There must be some magic to black, at least for the tech industry: “Out of … tech startups that have achieved valuations of $1 billion or more, the most common primary branding color was black or grey,” writes Visual Capitalist’s Jeff Desjardins. “A total of 38% of companies, including stalwarts like Uber, Vice, and WeWork, rely on these hues for their outward appearance.”
Ease of Use. As the three worst automotive websites mentioned earlier might want to note, slow loading speeds and too many steps between A and B, can prevent companies from translating pageviews into actual sales.

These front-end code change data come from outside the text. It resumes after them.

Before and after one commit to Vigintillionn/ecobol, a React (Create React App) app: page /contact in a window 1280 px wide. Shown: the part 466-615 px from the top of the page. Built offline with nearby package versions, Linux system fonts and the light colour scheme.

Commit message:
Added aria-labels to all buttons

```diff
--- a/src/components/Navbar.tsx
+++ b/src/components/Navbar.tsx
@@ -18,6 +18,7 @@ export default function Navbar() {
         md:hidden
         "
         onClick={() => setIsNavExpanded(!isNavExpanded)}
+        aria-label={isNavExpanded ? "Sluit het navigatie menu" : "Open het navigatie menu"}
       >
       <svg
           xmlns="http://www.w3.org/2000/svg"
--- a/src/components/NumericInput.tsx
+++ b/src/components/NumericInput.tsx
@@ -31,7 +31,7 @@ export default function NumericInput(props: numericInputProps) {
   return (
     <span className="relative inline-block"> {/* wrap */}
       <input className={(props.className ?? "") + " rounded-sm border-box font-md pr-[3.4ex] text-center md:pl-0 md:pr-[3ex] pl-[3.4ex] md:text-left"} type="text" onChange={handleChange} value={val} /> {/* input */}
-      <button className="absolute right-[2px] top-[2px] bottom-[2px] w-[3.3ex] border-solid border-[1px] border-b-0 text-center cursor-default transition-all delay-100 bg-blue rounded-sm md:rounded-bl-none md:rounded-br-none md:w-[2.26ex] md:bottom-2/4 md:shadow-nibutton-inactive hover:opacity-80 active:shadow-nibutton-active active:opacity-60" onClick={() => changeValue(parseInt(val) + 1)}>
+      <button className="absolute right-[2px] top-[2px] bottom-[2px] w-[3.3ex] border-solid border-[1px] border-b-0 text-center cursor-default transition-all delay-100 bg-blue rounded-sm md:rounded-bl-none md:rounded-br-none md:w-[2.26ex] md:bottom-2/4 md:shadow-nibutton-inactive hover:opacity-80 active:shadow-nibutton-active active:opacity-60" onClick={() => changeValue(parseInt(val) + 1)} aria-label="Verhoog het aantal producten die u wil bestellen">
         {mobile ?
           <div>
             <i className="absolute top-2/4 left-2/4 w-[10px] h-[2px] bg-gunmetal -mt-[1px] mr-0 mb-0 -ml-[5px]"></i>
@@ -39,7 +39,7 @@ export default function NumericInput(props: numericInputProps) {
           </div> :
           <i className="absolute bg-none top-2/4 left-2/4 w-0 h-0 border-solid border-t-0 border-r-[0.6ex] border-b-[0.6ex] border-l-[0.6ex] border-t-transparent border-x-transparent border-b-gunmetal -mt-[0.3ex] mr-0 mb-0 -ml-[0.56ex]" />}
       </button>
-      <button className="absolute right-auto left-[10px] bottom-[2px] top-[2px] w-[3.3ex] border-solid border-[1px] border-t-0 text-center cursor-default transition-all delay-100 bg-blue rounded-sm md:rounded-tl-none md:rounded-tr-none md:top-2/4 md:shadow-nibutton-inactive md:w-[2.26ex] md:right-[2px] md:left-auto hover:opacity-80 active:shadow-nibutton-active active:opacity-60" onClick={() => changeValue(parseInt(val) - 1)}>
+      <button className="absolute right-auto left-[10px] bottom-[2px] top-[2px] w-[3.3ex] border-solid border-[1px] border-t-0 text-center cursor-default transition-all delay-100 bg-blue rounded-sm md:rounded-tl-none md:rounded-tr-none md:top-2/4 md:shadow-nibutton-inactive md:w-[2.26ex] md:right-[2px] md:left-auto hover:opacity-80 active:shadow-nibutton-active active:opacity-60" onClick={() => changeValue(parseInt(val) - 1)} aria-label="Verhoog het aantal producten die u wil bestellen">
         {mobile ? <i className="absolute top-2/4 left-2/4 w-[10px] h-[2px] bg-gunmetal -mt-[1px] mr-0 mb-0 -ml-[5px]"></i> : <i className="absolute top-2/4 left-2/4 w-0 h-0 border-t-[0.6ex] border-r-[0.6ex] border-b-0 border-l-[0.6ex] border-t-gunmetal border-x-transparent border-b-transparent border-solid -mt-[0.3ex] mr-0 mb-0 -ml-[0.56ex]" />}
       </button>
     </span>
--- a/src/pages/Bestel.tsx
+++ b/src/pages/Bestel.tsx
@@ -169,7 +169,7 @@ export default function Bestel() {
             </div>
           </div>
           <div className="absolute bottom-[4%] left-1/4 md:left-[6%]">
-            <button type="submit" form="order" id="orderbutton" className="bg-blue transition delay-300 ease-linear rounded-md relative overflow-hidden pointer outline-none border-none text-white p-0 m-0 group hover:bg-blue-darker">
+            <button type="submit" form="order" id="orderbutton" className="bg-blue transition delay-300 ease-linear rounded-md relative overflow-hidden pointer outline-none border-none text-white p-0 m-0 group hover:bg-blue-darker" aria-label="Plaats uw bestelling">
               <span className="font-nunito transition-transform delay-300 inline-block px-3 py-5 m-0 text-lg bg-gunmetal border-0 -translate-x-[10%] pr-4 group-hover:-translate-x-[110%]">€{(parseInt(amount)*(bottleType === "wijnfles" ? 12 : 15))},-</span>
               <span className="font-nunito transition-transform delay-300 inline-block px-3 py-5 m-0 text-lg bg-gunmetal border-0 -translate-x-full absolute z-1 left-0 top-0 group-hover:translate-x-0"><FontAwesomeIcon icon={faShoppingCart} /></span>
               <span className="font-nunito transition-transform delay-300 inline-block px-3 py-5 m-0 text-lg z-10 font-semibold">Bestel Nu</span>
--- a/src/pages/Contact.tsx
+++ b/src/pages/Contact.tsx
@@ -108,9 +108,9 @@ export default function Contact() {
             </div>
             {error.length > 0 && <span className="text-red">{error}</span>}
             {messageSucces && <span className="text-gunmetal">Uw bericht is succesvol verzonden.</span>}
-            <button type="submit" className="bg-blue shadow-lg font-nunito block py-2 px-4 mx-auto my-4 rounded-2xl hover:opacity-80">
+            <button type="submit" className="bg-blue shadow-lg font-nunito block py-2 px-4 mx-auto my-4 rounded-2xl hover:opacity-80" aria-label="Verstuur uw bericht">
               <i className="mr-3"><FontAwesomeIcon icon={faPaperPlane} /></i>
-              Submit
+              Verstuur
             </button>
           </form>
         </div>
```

“If your website’s slow or confusing to navigate, you make it difficult, if not impossible, for people to buy anything,” writes tech journalist Owen Andrew. “It’s extremely important to make sure the purchase funnel is as simple as possible, so that even the least computer-savvy visitors can find and buy a product on your website quickly and easily…. You’ll find that with each simplification, your overall conversion numbers get better, and your dropout rate decreases.”
Professional=trustworthy. According to a study by the Baymard Institute, users pay attention to visual cues that reinforce security: badges, security icons, and pages reinforced with bold color blocks or otherwise designed with a robust feel reassure visitors into more readily providing secure information like credit card details.
Beyond icons and hefty borders, a site’s trustworthiness can be communicated more generally by competent design that displays a significant investment of effort and thought.
“A professional level of design… communicates a level of commitment has been made to ensure a successful outcome and therefore a return on that investment,” writes web designer Shaun Cronin. “On the flip-side, amateurish design, poor performance and sloppy mistakes communicate no investment, no consideration and therefore no commitment to the project or the user.”
How do you put all these elements together into an effective website that drives sales? To make all these factors and more add up, mosey over to All Covered and their Web Development Services.
By taking a systematic approach – including research on your industry, defining your company’s objectives and positioning your company versus the competition – All Covered’s experienced team can design, develop and deploy an optimal web solution for your organization.
For a look at our portfolio of clients’ websites – and for a closer look at our team’s experience, present capabilities and list of services – visit our Web Development Services page.